Introducing “Good Guy” Scott Feldman

Scott Feldman
Photo credit: Trey Taormina-USA TODAY Sports

Trade deadline day felt a great deal like watching overwrought undergrads turn in their final papers with only a few minutes to spare. For a long time there was mostly frustrating radio silence, the only sound the constant click of our Twitter feeds being endlessly refreshed. Then, all of a sudden, there was a dizzying frenzy of activity, making it hard to keep track of the overall who and what of the day’s acquisitions.

When the smoke cleared, I was really hungry, and the Jays were decidedly better off than they were the day before. Though for a moment it looked like we’d come up empty, those who hoped for a few reasonably good arms (with not too much handed over in return) got their wish. We said a solemn goodbye to Hutchinson and Chavez, and took stock of our new additions.

One of our rather pleasant and promising acquisitions was Scott Feldman, a 33-year-old Hawaiian-born RHP who, with a 2.90 ERA going into last night, has been having a rather solid season with the Astros. Monday, as Toronto faced Houston in what was the first of a four game series, Feldman needed only to walk from one clubhouse to the other to complete the down-to-the-wire trade. And when that first exhausting game reached its 14th inning (I don’t know about you but I am so over extra innings and sleep deprivation,) Feldman was cruelly called to the mound to face Astros hitters that were his teammates only a few hours earlier.
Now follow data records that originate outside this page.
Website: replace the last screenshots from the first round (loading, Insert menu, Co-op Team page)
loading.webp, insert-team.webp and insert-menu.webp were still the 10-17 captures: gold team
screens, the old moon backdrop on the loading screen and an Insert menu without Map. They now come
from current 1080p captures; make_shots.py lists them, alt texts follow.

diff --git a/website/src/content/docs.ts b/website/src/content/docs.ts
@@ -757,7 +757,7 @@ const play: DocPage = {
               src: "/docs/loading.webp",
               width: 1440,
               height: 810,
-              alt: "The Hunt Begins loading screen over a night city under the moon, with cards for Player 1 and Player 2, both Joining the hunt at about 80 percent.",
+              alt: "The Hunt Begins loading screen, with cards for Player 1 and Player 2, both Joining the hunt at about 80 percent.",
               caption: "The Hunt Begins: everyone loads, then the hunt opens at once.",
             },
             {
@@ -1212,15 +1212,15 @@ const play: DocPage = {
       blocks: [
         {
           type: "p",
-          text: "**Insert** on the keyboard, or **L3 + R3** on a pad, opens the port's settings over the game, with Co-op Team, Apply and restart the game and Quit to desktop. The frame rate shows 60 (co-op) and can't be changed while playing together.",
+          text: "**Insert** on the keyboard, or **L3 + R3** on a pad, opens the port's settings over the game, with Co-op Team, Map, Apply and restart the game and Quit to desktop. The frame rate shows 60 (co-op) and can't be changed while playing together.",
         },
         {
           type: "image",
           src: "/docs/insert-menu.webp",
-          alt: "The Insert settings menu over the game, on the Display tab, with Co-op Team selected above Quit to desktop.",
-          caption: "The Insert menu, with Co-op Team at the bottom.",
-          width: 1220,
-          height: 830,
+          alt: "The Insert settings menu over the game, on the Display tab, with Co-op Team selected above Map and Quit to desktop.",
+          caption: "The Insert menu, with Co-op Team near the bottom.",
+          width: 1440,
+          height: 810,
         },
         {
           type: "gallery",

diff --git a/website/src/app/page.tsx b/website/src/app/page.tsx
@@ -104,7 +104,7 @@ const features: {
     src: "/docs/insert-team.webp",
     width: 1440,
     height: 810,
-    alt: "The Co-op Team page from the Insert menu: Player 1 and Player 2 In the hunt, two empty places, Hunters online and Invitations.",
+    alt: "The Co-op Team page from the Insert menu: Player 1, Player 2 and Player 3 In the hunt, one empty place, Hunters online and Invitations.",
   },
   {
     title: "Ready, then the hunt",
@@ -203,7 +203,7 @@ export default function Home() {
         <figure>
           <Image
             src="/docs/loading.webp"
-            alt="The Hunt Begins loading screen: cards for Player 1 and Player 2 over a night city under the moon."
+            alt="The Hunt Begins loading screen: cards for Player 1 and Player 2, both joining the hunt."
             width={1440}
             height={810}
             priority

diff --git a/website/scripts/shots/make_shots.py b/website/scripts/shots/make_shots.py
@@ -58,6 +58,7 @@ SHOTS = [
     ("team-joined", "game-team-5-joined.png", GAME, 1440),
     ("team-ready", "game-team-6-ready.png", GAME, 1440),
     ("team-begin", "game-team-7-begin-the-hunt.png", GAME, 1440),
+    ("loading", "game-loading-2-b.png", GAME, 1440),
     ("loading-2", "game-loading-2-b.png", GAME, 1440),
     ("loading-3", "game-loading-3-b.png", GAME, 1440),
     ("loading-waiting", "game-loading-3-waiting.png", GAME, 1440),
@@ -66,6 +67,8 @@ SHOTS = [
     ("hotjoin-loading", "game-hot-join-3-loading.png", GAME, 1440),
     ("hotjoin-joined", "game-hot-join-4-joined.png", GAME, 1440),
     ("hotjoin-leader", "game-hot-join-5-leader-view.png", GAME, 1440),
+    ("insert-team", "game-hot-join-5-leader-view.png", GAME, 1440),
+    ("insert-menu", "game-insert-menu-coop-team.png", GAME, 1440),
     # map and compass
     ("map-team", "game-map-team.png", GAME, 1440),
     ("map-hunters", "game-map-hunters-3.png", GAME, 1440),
Given the circumstances, I’m more than sure we can find it in our hearts to forgive him for giving up that awkward walk off double.

If you believe the sound bites, Feldman seems pretty enthused to join the currently-one-game-out-of-first-place Jays and to be cheered on by our rejuvenated fan base. Feldman, who is no stranger to the trade, has also played for the Rangers, Cubs, and Orioles in his eleven years as a major leaguer, and as a result notes that there are some familiar faces waiting for him with Toronto. (Benoit, Dickey, Smoak, and Barney have all been past teammates.) As Feldman himself puts it, he sees himself in a “utility pitcher role, if there is such a thing”—he can be a starter and he can be in the pen, and likes to be prepared for whatever ask may come his way. That’s likely to come in handy given some of the Jays widely debated pitching uncertainty.
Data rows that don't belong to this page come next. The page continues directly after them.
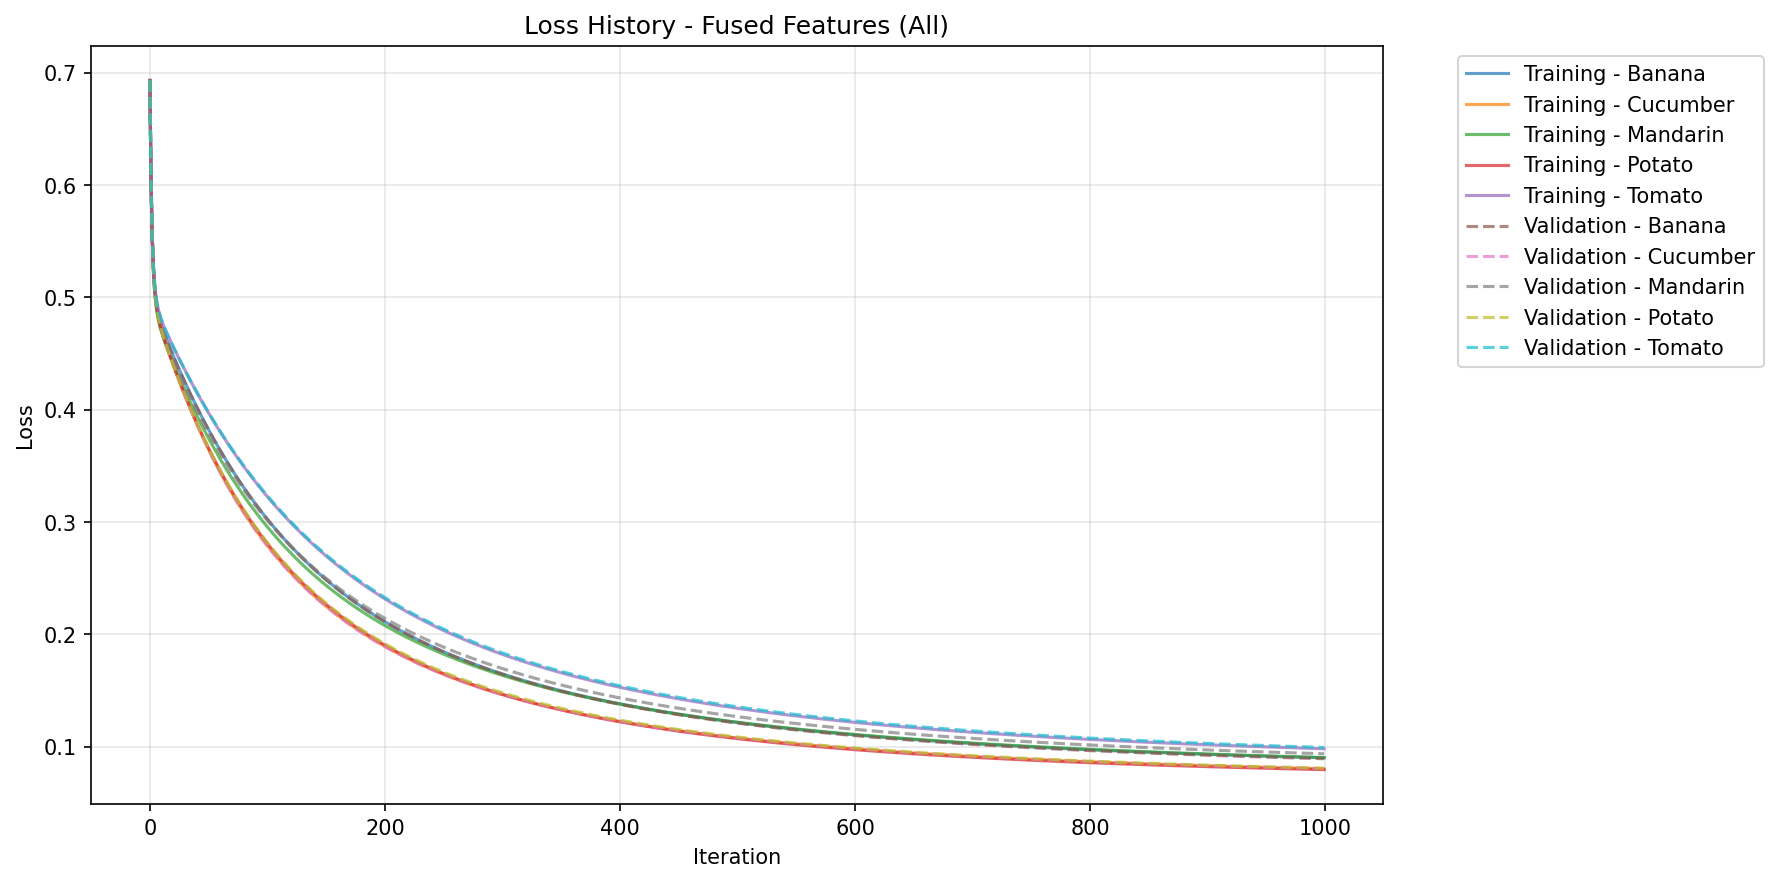
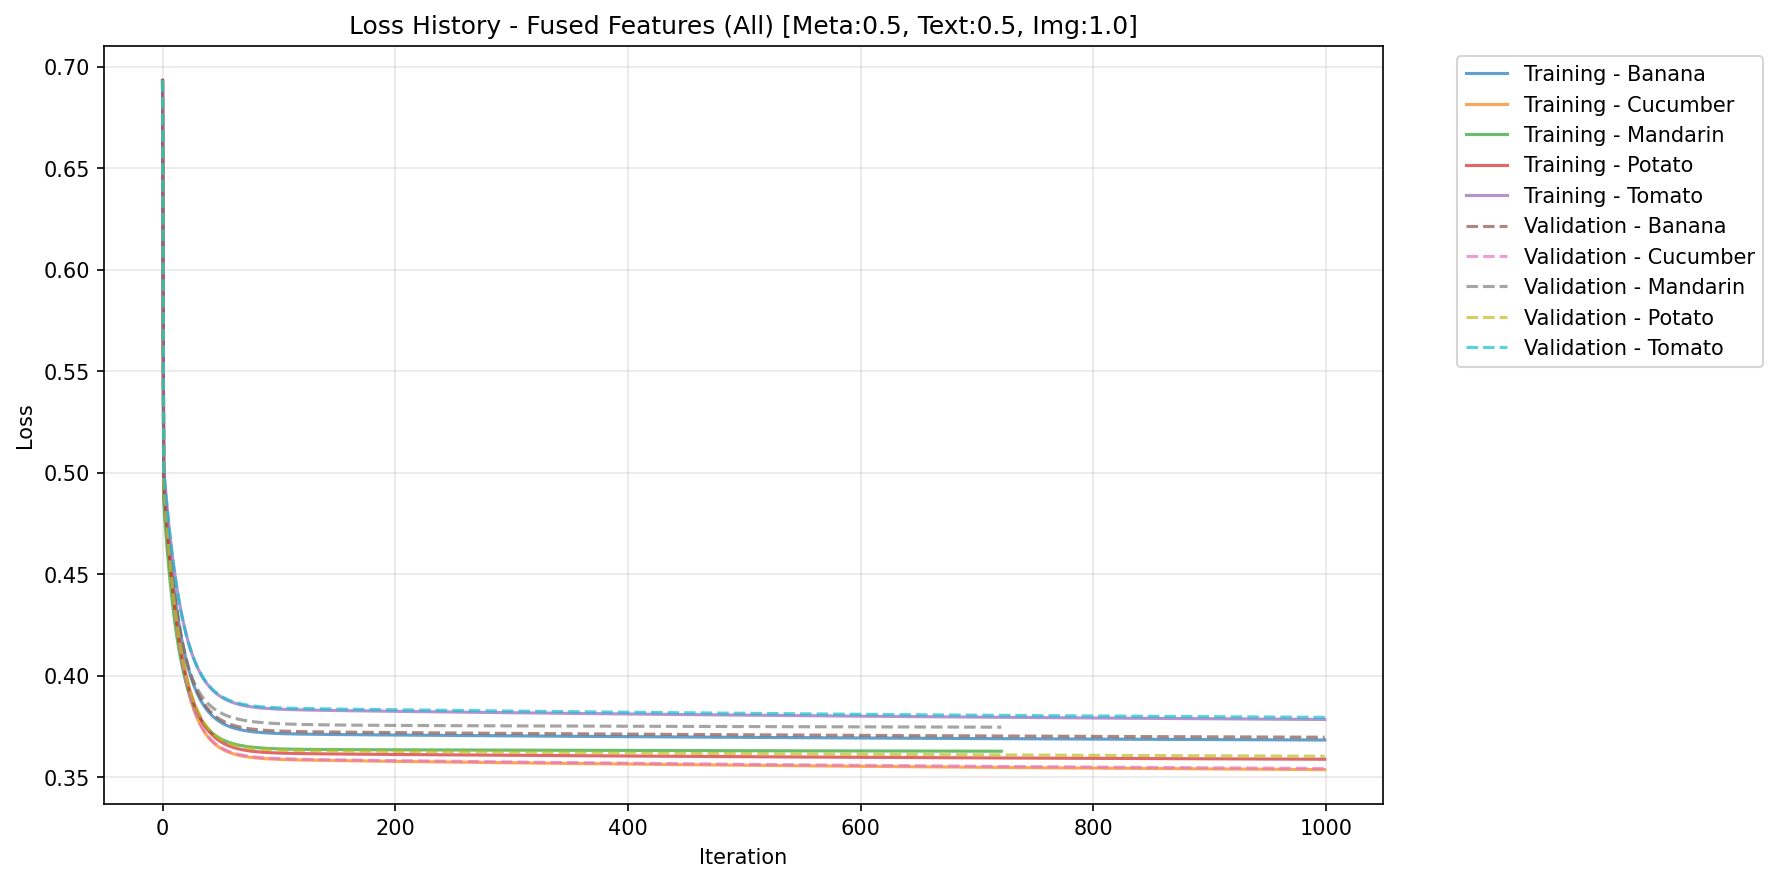
Weight calculation added

diff --git a/src/logistic_regression/train_logistic_regression.py b/src/logistic_regression/train_logistic_regression.py
@@ -30,11 +30,16 @@ DIMS_TEXT = 384
 DIMS_IMG = 285
 
 # Model hyperparameters
-LEARNING_RATE = 0.01
+LEARNING_RATE = 0.1
 MAX_ITER = 1000
 TOLERANCE = 1e-6
 REGULARIZATION = 'l2'
-LAMBDA_REG = 0.01
+LAMBDA_REG = 0.1  # Increased from 0.01 to reduce overfitting risk
+
+# Fused model feature weights (only applied to fused model) 
+FUSED_WEIGHT_METADATA = 0.5
+FUSED_WEIGHT_TEXT = 0.5 
+FUSED_WEIGHT_IMAGE = 1.0
 
 # Train/Val split
 VAL_SIZE = 500  # 500 samples for validation (as per assignment)
@@ -156,9 +161,28 @@ X_image_train = X_image[indices_train]
 X_image_val = X_image[indices_val]
 X_image_test = X_image[indices_test]
 
-X_fused_train = X_fused[indices_train]
-X_fused_val = X_fused[indices_val]
-X_fused_test = X_fused[indices_test]
+print(f"\n--- Applying weights to fused features ---")
+print(f"  Metadata weight: {FUSED_WEIGHT_METADATA}")
+print(f"  Text weight:     {FUSED_WEIGHT_TEXT}")
+print(f"  Image weight:    {FUSED_WEIGHT_IMAGE}")
+
+# Weight each feature set
+X_meta_weighted_train = X_meta_train * FUSED_WEIGHT_METADATA
+X_meta_weighted_val = X_meta_val * FUSED_WEIGHT_METADATA
+X_meta_weighted_test = X_meta_test * FUSED_WEIGHT_METADATA
+
+X_text_weighted_train = X_text_train * FUSED_WEIGHT_TEXT
+X_text_weighted_val = X_text_val * FUSED_WEIGHT_TEXT
+X_text_weighted_test = X_text_test * FUSED_WEIGHT_TEXT
+
+X_image_weighted_train = X_image_train * FUSED_WEIGHT_IMAGE
+X_image_weighted_val = X_image_val * FUSED_WEIGHT_IMAGE
+X_image_weighted_test = X_image_test * FUSED_WEIGHT_IMAGE
+
+# Combine weighted features
+X_fused_train = np.hstack([X_meta_weighted_train, X_text_weighted_train, X_image_weighted_train])
+X_fused_val = np.hstack([X_meta_weighted_val, X_text_weighted_val, X_image_weighted_val])
+X_fused_test = np.hstack([X_meta_weighted_test, X_text_weighted_test, X_image_weighted_test])
 
 # ==========================================
 # 4. TRAIN MODELS FOR EACH FEATURE SET
@@ -190,8 +214,13 @@ feature_sets = {
         'X_train': X_fused_train,
         'X_val': X_fused_val,
         'X_test': X_fused_test,
-        'name': 'Fused Features (All)',
-        'dims': X_fused.shape[1]
+        'name': f'Fused Features (All) [Meta:{FUSED_WEIGHT_METADATA}, Text:{FUSED_WEIGHT_TEXT}, Img:{FUSED_WEIGHT_IMAGE}]',
+        'dims': X_fused_train.shape[1],
+        'weights': {
+            'metadata': FUSED_WEIGHT_METADATA,
+            'text': FUSED_WEIGHT_TEXT,
+            'image': FUSED_WEIGHT_IMAGE
+        }
     }
 }
 
@@ -303,7 +332,12 @@ split_data = {
     'y_train': y_train,
     'y_val': y_val,
     'y_test': y_test,
-    'feature_sets': feature_sets
+    'feature_sets': feature_sets,
+    'fused_weights': {
+        'metadata': FUSED_WEIGHT_METADATA,
+        'text': FUSED_WEIGHT_TEXT,
+        'image': FUSED_WEIGHT_IMAGE
+    }
 }
 split_path = os.path.join(OUTPUT_FOLDER, 'split_data.pkl')
 with open(split_path, 'wb') as f:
So what else do you need to know about Scott Wynne Feldman beyond his buoying stats, initial optimism, and admirable flexibility? I did my usual internet deep dive to uncover what limited factoids were available on the swingman in question. At an incredible 6’7”, the College of San Mateo graduate is the third tallest pitcher in Astros history, and apparently was on the tall side even from a very young age. According to Scott’s parents, an elementary school teacher once made an Alice in Wonderland comparison when he failed to fit properly into his grade two desk.

Because of Feldman’s connection to California, he has in the past said that his favourite teams are the Giants and the 49ers, and that a career highlight was pitching against San Francisco with his family in the stands. In 2003, he had reconstructive elbow surgery for a torn ulnar collateral ligament (the very same ligament that Dickey is missing, by the way.) Six years later Feldman went on to be named Rangers pitcher of the year, and in 2014 received the “Darryl Kile Good Guy Award,” an annual honour voted on by Baseball Writers Association of America members, and given to an Astro or Cardinal who best exemplifies traits of “a good teammate, a great friend, a fine father, and a humble man.” Hunter Pence is also a notable winner. (Hey, I’m a real fan of acquiring players who also seem to be genuinely good-natured guys, so that detail is one I’m particularly fond of.)

One of forty-one players born in Hawaii to make it to the major leagues, and with Kevin Pillar, one of nine current Jewish MLB players, Feldman grew up in the Bay Area, where as a teen he pitched a no-hitter for the Burlingame High School team. Like many a baseball narrative, Feldman’s father—an FBI agent who was diagnosed with brain cancer in 2006 and recently passed away in 2014—was his very first tireless baseball supporter.

“He was my coach from the time I was four years old until I was 11 or 12,” Feldman told of his dad in 2008. “When I was little, he was always playing baseball and stuff with me. We lived right across the street from a park next to my elementary school and when he would come home, I would be all over him to hit me fly balls or throw me batting practice. If he couldn’t do it, I’d go find one of my buddies, but whenever he was around, he would go over there for me.” It’s worth noting that the week of his father’s death, after missing a series in Toronto, Feldman pitched a seven scoreless gem against the Texas Rangers.

Most fans will enthusiastically agree that Feldman represents a nice bullpen upgrade from Jesse Chavez, and the fact that he can both start and relieve is a flexible feature that may come in handy in the coming months. As much as I’m loath to quote Greg Zaun on anything, I will concede that, “it’s almost like they’re adding two players.” Whether you approach this via baseball stats or via baseball feelings, Feldman feels like a genuinely good get.

And when asked by Sportsnet about his future with the Jays, Feldman was clear. “I’m really looking forward to it,” he said.